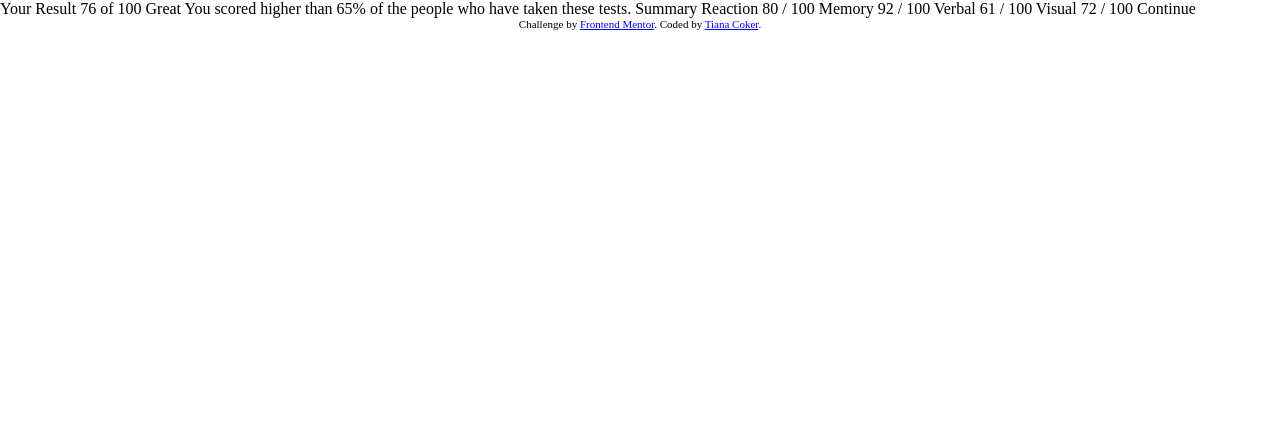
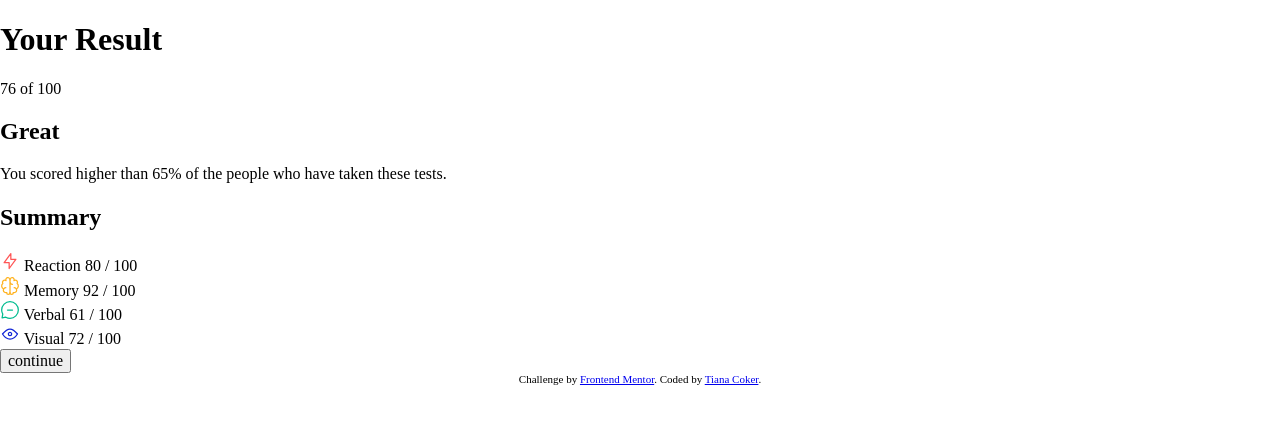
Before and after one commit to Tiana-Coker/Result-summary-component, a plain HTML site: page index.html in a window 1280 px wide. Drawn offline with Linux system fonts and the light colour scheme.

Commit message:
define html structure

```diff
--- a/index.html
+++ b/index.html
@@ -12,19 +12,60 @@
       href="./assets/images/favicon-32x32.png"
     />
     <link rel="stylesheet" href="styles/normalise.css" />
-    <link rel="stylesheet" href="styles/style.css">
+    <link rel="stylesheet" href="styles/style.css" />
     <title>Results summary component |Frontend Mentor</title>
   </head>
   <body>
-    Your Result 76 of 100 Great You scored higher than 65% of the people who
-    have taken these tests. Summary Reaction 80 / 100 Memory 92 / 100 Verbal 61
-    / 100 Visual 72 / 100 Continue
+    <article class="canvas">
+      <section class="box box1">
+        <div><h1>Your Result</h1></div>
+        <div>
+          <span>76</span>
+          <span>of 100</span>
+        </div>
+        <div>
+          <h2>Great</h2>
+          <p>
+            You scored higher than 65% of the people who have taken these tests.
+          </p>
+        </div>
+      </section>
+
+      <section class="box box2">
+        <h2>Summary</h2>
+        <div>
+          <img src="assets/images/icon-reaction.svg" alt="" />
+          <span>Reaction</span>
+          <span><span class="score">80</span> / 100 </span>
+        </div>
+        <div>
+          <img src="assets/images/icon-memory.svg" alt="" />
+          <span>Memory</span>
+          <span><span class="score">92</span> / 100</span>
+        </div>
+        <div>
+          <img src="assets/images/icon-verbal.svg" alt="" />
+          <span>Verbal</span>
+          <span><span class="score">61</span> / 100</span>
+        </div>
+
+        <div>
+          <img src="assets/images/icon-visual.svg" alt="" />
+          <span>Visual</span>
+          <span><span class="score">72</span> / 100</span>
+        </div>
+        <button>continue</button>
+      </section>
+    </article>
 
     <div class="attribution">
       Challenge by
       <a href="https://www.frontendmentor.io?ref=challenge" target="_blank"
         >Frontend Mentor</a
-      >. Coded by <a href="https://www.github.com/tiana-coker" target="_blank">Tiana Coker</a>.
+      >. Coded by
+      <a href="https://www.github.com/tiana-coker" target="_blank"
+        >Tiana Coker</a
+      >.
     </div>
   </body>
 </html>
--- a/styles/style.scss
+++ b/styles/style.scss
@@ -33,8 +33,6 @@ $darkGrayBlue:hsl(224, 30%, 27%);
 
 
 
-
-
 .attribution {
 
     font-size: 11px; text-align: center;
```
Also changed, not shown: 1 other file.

--

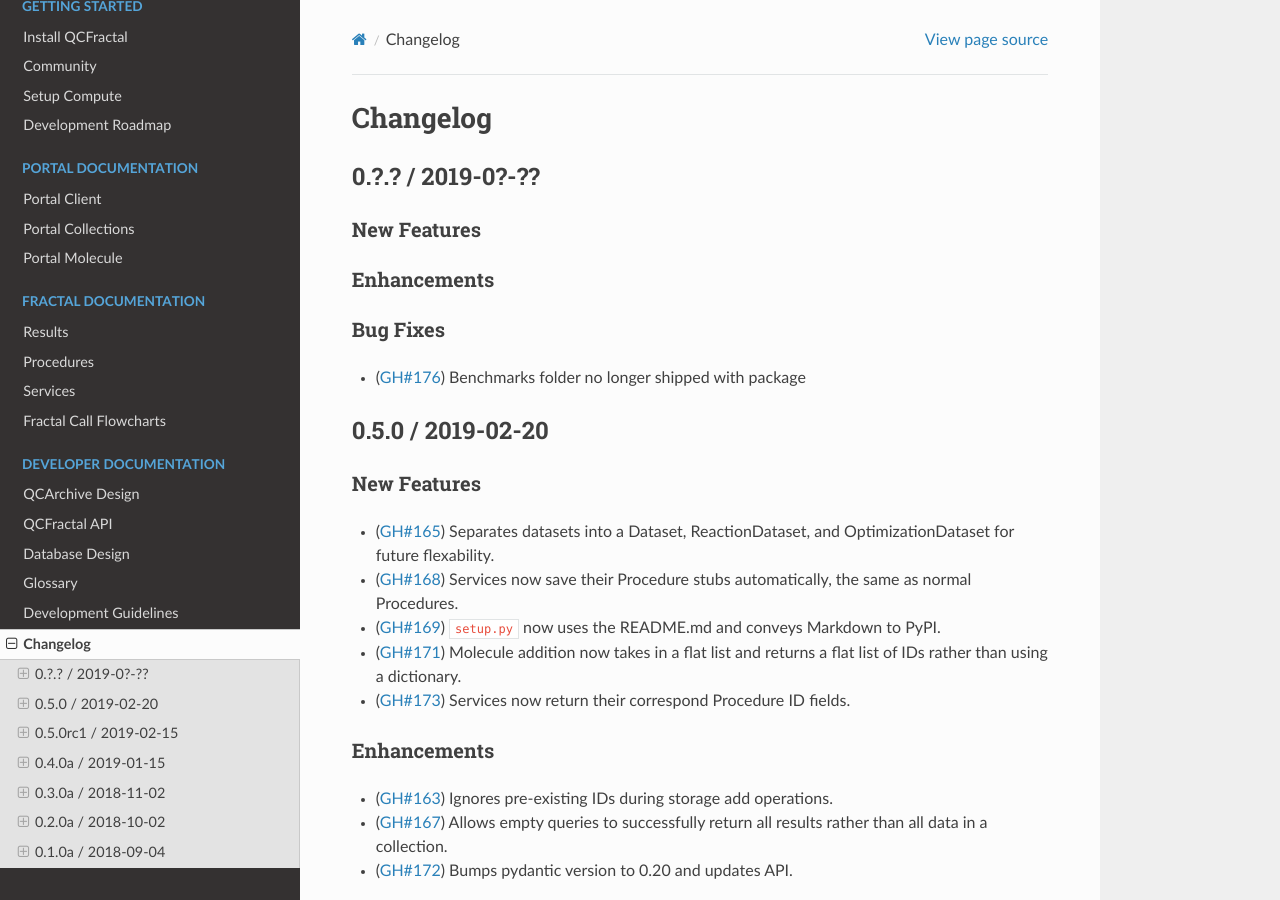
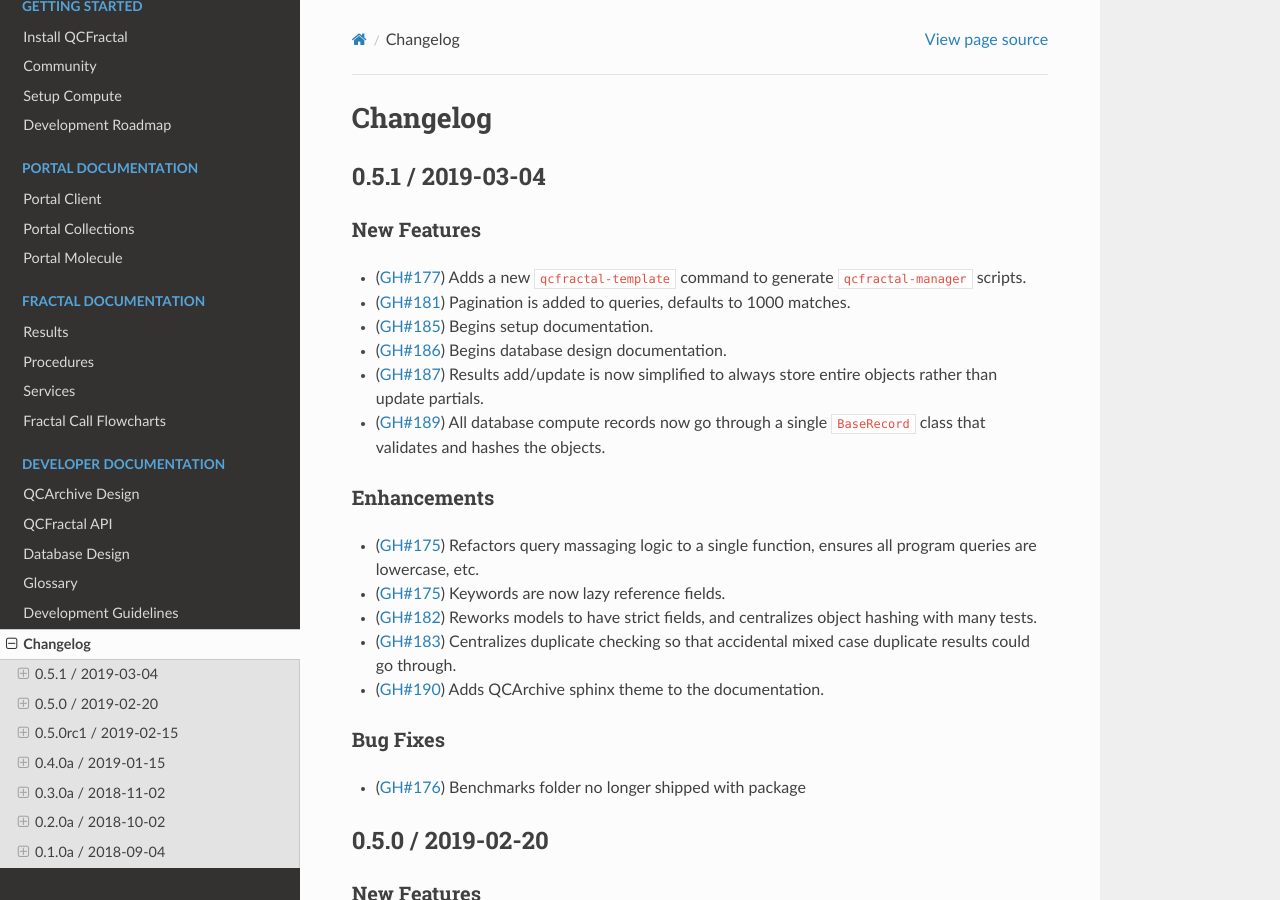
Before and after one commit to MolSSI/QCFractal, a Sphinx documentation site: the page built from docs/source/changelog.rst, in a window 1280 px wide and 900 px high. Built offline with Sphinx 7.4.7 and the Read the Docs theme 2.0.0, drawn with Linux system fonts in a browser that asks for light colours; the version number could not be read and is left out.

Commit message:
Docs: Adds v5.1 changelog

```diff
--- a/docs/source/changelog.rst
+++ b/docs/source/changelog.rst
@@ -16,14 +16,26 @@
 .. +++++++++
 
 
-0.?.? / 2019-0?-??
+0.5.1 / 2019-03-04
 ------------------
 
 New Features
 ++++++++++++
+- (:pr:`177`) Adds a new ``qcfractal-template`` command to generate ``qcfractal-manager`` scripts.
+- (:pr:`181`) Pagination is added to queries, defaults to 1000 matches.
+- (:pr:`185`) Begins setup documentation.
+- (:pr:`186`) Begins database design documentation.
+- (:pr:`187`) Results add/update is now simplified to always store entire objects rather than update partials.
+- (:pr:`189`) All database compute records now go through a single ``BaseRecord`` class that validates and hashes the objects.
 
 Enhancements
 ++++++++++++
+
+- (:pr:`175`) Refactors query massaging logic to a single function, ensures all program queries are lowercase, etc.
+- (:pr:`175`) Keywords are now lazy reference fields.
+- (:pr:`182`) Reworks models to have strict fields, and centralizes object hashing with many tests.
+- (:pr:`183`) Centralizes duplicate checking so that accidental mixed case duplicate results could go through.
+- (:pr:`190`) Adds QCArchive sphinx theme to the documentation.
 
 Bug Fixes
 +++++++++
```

> Task description
Using the entries above, return each line that includes the word "span".

> Result of the exercise
+          <span>76</span>
+          <span>of 100</span>
+          <span>Reaction</span>
+          <span><span class="score">80</span> / 100 </span>
+          <span>Memory</span>
+          <span><span class="score">92</span> / 100</span>
+          <span>Verbal</span>
+          <span><span class="score">61</span> / 100</span>
+          <span>Visual</span>
+          <span><span class="score">72</span> / 100</span>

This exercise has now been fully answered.